To the second group (the C programmers) I begin my answer by reminding that C++ is a super set of C. You can write perfectly good C code (with some minor restrictions) using C++. But that's not really a valid point is it ? why would you bother writing C in C++ ? The truth is that I agree with the notion that C++ is a tough language. It's "toughness" is a byproduct of its flexibility, which we previously discussed. Is this a reason to avoid it ? of course not. First, every programmer should have the self awareness if he or she are capable of using a tool or a programming language in production code. Second, the most important thing is to choose the right tools for the right task, and C++ is flexible enough to be the right tool for almost every task. You just need to learn how to use it.
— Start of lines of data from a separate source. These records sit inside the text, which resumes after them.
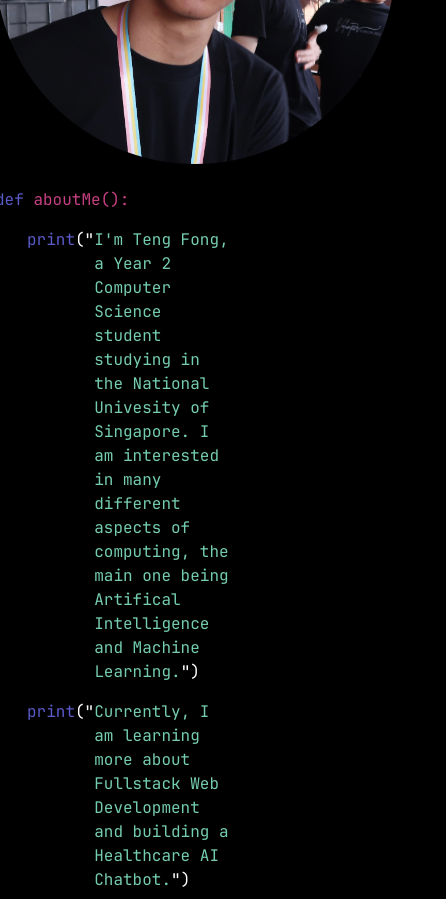
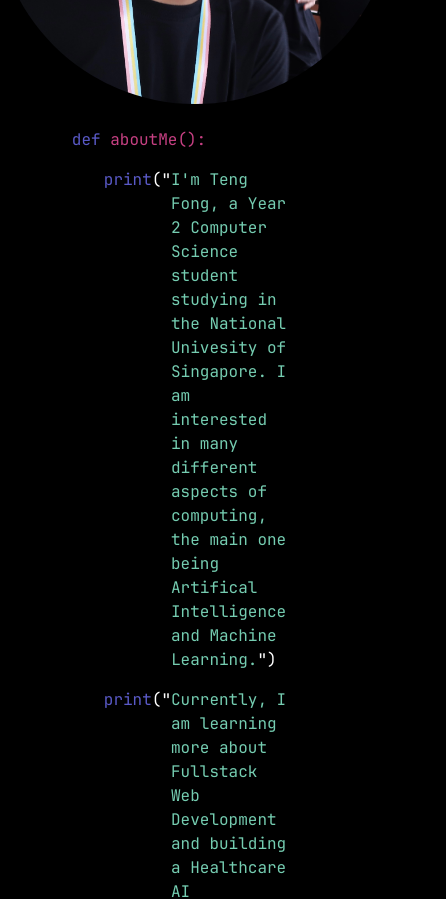
Before and after one commit to GohTengFong/personal-website-v1, a React (Create React App) app: page / in a window 390 px wide. Shown: the part 940-1839 px from the top of the page, 446 px wide, since content can reach past the window. Built offline with nearby package versions, Linux system fonts and the light colour scheme; no server answers; the HTML template or start-up script is replaced by a standard one.

Commit message:
more ipad viewport changes

```diff
--- a/src/components/about/About.css
+++ b/src/components/about/About.css
@@ -72,27 +72,18 @@
     margin-right: 0;
     margin-bottom: 1.5rem;
   }
-
-  .paragraph {
-    margin-left: 0;
-    padding-right: 0;
-  }
 }
 
 @media (max-width: 768px) {
   .aboutWrapper {
     flex-wrap: wrap;
+    justify-content: center;
   }
 
   .photo {
     margin-right: 0;
     margin-bottom: 1.5rem;
     margin-left: 0;
-  }
-
-  .paragraph {
-    margin-left: 0;
-    padding-right: 0;
   }
 }
 
@@ -107,9 +98,4 @@
     margin-bottom: 1.5rem;
     margin-left: 0;
   }
-
-  .paragraph {
-    margin-left: 0;
-    padding-right: 0;
-  }
 }
```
As an example, there is an ongoing trend in the embedded software community to use more of C++ to develop middleware and even to develop device drivers which were once only implemented in C or assembly language. Lastly, there is no compiler "magic" or trickery going on that any seasoned C++ programmer can't foresee or understand. As a matter of fact I'm sure that expert C++ programmers can translate C++ lines of code into their equivalent assembly language instructions just as expert C programmer can do. This is again related to the notion of knowing the tools you are using and how to use them properly.
If you know the language then you know its strengths and you know its weaknesses. The beauty of C++ is that you can pick and choose. You can decide how low level you want to go or how high level you want to go. Nothing is stopping you from expressing your inner software artist. To beginner C++ programmers I say, don't despair. C++ has a very steep learning curve, but its worth its tuition. Once you master it, you'll feel that you can achieve anything computationally possible in any way you want with very few limitations. Its a trip worth taking, and it never ends. I still find myself learning new things about the language every day, which is worthwhile by itself.